Monday, 21 December 2009
Garry Fabian Miller
Garry Fabian Miller is one of a small band of international photographers who investigate the possibilities of camera-less
photography (the interaction of light and light-sensitive paper). Miller continues to push the boundaries of photographic
possibility into the 21st century whilst always keeping one eye on the past and, in particular, on a lineage that dates back to
the first practitioners of the art (and science) of photographic experiment in the 1830s and ‘40’s.
The results are unique, one-off prints that condense light and colour into spectacular images. However, the delicate
balance between the art and science of these methods has come into clear focus in the past few years as the all important
‘science’ of the raw material – light sensitive Cibachrome paper - has come under threat from the digital age. Artists such

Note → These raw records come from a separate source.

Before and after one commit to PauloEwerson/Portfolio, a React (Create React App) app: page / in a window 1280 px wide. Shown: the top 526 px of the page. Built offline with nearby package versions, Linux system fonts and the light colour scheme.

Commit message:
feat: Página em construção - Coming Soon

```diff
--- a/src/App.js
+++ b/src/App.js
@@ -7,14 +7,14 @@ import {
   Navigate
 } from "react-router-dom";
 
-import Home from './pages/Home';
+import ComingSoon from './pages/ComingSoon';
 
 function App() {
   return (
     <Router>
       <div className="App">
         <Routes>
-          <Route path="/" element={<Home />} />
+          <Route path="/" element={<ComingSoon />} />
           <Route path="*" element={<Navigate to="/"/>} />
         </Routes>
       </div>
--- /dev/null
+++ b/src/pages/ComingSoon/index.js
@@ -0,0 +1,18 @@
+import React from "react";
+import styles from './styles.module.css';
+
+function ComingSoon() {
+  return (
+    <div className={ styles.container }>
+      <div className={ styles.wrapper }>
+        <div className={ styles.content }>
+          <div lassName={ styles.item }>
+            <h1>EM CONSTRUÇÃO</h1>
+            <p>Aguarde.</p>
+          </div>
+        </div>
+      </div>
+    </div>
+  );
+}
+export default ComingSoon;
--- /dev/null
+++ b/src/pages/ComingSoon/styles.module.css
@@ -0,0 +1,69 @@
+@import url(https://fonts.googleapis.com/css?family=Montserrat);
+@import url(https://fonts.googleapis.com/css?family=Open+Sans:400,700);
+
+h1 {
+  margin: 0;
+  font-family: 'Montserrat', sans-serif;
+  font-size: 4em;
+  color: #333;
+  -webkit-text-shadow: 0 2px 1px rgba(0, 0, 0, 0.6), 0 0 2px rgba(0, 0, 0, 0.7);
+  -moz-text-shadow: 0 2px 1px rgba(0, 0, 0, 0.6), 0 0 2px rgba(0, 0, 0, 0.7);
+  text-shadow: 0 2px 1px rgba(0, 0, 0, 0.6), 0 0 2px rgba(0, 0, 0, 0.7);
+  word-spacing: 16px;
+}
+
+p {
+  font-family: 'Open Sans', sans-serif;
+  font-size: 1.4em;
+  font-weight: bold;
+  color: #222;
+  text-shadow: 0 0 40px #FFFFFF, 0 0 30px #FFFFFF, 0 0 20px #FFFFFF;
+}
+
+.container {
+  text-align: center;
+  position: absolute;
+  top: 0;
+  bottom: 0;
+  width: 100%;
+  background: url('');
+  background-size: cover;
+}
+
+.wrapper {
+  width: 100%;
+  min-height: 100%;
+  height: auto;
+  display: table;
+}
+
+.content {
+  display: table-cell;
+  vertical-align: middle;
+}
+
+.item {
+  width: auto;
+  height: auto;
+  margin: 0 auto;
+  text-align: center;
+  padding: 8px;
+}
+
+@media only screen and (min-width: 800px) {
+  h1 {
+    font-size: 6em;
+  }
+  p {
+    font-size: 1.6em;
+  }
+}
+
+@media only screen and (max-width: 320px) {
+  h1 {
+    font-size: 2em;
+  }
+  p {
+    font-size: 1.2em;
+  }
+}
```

as Miller have had to stockpile materials and re-think their practice as the manufacturers of their precious paper go to the
Armed with the knowledge and experience of old methods that can’t be replicated, Miller has risen to the challenge,
feeling his way forward and building a bridge into a new and principally digital world. The resulting work suggests an
evolutionary moment, sharing the values of historical knowledge with the potential of the future. These photographs will
take their place in Shadow Catchers, a major survey of camera-less photography at the Victoria & Albert Museum, in
November 2010. Ahead of this they will be shown for the first time at Ingleby Gallery in November and December this
year, under the collective title The Colours.
They are remarkable photographs, embracing the possibilities of pure, liquid colour on a large scale and using the new
printing technologies to restore the intensity of those first experiments in Cibachrome of 30-40 years ago. Their starting
point was 2 years of intense studio based practice – referred to by Miller as Years One and Two – that collated all of his
accumulated knowledge into a kind of pattern book of ideas for the future. We will be showing groups of small-scale
works from Years One, and Two alongside the new large format images.